**Activity**
What you return must match the records below exactly, down to each character.

**Excerpts from a dataset**
####################

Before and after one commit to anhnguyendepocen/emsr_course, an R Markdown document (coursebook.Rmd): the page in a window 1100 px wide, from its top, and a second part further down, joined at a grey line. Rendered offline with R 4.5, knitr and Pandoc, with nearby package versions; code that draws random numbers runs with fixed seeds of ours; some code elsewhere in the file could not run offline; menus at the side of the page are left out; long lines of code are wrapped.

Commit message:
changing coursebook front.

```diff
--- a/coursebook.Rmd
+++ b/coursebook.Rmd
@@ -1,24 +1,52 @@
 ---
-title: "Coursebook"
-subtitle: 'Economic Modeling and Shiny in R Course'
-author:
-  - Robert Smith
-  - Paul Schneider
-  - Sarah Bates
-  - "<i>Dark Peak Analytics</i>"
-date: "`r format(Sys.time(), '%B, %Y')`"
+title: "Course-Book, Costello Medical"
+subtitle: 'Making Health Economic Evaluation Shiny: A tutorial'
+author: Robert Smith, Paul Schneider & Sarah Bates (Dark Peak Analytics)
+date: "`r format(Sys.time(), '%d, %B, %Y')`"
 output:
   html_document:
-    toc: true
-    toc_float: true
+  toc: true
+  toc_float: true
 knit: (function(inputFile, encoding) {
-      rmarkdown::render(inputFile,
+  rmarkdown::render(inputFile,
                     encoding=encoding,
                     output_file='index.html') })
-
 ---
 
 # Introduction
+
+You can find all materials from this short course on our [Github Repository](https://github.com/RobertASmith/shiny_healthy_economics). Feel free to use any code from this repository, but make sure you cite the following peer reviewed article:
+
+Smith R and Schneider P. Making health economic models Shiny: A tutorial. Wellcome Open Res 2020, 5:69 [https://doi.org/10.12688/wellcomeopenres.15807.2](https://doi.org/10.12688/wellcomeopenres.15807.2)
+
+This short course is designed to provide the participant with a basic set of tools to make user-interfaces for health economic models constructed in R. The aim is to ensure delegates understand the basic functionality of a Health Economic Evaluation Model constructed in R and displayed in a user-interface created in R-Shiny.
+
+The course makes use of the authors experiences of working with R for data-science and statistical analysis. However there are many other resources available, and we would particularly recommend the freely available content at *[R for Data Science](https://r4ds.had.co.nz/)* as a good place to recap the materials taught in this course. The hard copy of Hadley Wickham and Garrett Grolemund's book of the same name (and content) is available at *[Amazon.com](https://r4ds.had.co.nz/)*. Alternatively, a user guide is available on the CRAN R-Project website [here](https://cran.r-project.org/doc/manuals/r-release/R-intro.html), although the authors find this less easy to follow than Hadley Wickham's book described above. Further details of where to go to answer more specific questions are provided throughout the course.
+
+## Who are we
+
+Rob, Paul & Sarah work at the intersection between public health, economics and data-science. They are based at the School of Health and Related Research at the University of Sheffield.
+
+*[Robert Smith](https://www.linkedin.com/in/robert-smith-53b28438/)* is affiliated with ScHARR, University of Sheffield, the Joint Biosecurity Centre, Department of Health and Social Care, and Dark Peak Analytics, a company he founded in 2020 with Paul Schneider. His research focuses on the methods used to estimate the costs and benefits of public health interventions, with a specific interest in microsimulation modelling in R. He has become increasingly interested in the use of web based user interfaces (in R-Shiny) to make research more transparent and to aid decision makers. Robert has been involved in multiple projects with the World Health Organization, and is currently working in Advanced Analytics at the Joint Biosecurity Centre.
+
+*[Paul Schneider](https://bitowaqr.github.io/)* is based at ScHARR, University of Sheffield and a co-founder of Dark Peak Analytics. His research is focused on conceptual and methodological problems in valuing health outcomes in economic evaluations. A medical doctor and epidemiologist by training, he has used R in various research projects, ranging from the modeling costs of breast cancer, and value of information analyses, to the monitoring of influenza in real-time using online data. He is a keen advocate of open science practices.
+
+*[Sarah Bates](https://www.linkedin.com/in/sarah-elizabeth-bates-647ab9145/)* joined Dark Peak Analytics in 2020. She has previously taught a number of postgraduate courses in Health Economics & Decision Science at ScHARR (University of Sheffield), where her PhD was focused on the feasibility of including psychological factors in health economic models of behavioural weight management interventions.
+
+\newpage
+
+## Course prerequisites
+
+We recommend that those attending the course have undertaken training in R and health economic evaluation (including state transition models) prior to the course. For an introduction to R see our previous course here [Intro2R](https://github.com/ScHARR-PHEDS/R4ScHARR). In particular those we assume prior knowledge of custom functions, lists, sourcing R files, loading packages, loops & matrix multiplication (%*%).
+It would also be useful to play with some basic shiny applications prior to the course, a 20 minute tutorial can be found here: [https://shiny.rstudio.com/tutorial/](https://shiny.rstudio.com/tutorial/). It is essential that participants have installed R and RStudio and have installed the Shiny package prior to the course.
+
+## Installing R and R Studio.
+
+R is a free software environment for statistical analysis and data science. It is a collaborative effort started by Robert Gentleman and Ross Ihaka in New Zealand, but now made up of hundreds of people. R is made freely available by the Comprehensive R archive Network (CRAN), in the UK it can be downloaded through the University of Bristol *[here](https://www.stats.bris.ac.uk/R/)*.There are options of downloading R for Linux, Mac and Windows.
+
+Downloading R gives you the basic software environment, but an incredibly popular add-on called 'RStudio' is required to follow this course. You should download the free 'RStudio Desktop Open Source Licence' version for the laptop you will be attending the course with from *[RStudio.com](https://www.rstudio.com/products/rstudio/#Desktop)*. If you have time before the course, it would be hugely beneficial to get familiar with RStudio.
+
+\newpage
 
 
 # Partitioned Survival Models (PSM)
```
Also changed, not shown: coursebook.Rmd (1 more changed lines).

####################

**Response to the task**
Before and after one commit to anhnguyendepocen/emsr_course, an R Markdown document (coursebook.Rmd): the page in a window 1100 px wide, from its top, and a second part further down, joined at a grey line. Rendered offline with R 4.5, knitr and Pandoc, with nearby package versions; code that draws random numbers runs with fixed seeds of ours; some code elsewhere in the file could not run offline; menus at the side of the page are left out; long lines of code are wrapped.

Commit message:
changing coursebook front.

```diff
--- a/coursebook.Rmd
+++ b/coursebook.Rmd
@@ -1,24 +1,52 @@
 ---
-title: "Coursebook"
-subtitle: 'Economic Modeling and Shiny in R Course'
-author:
-  - Robert Smith
-  - Paul Schneider
-  - Sarah Bates
-  - "<i>Dark Peak Analytics</i>"
-date: "`r format(Sys.time(), '%B, %Y')`"
+title: "Course-Book, Costello Medical"
+subtitle: 'Making Health Economic Evaluation Shiny: A tutorial'
+author: Robert Smith, Paul Schneider & Sarah Bates (Dark Peak Analytics)
+date: "`r format(Sys.time(), '%d, %B, %Y')`"
 output:
   html_document:
-    toc: true
-    toc_float: true
+  toc: true
+  toc_float: true
 knit: (function(inputFile, encoding) {
-      rmarkdown::render(inputFile,
+  rmarkdown::render(inputFile,
                     encoding=encoding,
                     output_file='index.html') })
-
 ---
 
 # Introduction
+
+You can find all materials from this short course on our [Github Repository](https://github.com/RobertASmith/shiny_healthy_economics). Feel free to use any code from this repository, but make sure you cite the following peer reviewed article:
+
+Smith R and Schneider P. Making health economic models Shiny: A tutorial. Wellcome Open Res 2020, 5:69 [https://doi.org/10.12688/wellcomeopenres.15807.2](https://doi.org/10.12688/wellcomeopenres.15807.2)
+
+This short course is designed to provide the participant with a basic set of tools to make user-interfaces for health economic models constructed in R. The aim is to ensure delegates understand the basic functionality of a Health Economic Evaluation Model constructed in R and displayed in a user-interface created in R-Shiny.
+
+The course makes use of the authors experiences of working with R for data-science and statistical analysis. However there are many other resources available, and we would particularly recommend the freely available content at *[R for Data Science](https://r4ds.had.co.nz/)* as a good place to recap the materials taught in this course. The hard copy of Hadley Wickham and Garrett Grolemund's book of the same name (and content) is available at *[Amazon.com](https://r4ds.had.co.nz/)*. Alternatively, a user guide is available on the CRAN R-Project website [here](https://cran.r-project.org/doc/manuals/r-release/R-intro.html), although the authors find this less easy to follow than Hadley Wickham's book described above. Further details of where to go to answer more specific questions are provided throughout the course.
+
+## Who are we
+
+Rob, Paul & Sarah work at the intersection between public health, economics and data-science. They are based at the School of Health and Related Research at the University of Sheffield.
+
+*[Robert Smith](https://www.linkedin.com/in/robert-smith-53b28438/)* is affiliated with ScHARR, University of Sheffield, the Joint Biosecurity Centre, Department of Health and Social Care, and Dark Peak Analytics, a company he founded in 2020 with Paul Schneider. His research focuses on the methods used to estimate the costs and benefits of public health interventions, with a specific interest in microsimulation modelling in R. He has become increasingly interested in the use of web based user interfaces (in R-Shiny) to make research more transparent and to aid decision makers. Robert has been involved in multiple projects with the World Health Organization, and is currently working in Advanced Analytics at the Joint Biosecurity Centre.
+
+*[Paul Schneider](https://bitowaqr.github.io/)* is based at ScHARR, University of Sheffield and a co-founder of Dark Peak Analytics. His research is focused on conceptual and methodological problems in valuing health outcomes in economic evaluations. A medical doctor and epidemiologist by training, he has used R in various research projects, ranging from the modeling costs of breast cancer, and value of information analyses, to the monitoring of influenza in real-time using online data. He is a keen advocate of open science practices.
+
+*[Sarah Bates](https://www.linkedin.com/in/sarah-elizabeth-bates-647ab9145/)* joined Dark Peak Analytics in 2020. She has previously taught a number of postgraduate courses in Health Economics & Decision Science at ScHARR (University of Sheffield), where her PhD was focused on the feasibility of including psychological factors in health economic models of behavioural weight management interventions.
+
+\newpage
+
+## Course prerequisites
+
+We recommend that those attending the course have undertaken training in R and health economic evaluation (including state transition models) prior to the course. For an introduction to R see our previous course here [Intro2R](https://github.com/ScHARR-PHEDS/R4ScHARR). In particular those we assume prior knowledge of custom functions, lists, sourcing R files, loading packages, loops & matrix multiplication (%*%).
+It would also be useful to play with some basic shiny applications prior to the course, a 20 minute tutorial can be found here: [https://shiny.rstudio.com/tutorial/](https://shiny.rstudio.com/tutorial/). It is essential that participants have installed R and RStudio and have installed the Shiny package prior to the course.
+
+## Installing R and R Studio.
+
+R is a free software environment for statistical analysis and data science. It is a collaborative effort started by Robert Gentleman and Ross Ihaka in New Zealand, but now made up of hundreds of people. R is made freely available by the Comprehensive R archive Network (CRAN), in the UK it can be downloaded through the University of Bristol *[here](https://www.stats.bris.ac.uk/R/)*.There are options of downloading R for Linux, Mac and Windows.
+
+Downloading R gives you the basic software environment, but an incredibly popular add-on called 'RStudio' is required to follow this course. You should download the free 'RStudio Desktop Open Source Licence' version for the laptop you will be attending the course with from *[RStudio.com](https://www.rstudio.com/products/rstudio/#Desktop)*. If you have time before the course, it would be hugely beneficial to get familiar with RStudio.
+
+\newpage
 
 
 # Partitioned Survival Models (PSM)
```
Also changed, not shown: coursebook.Rmd (1 more changed lines).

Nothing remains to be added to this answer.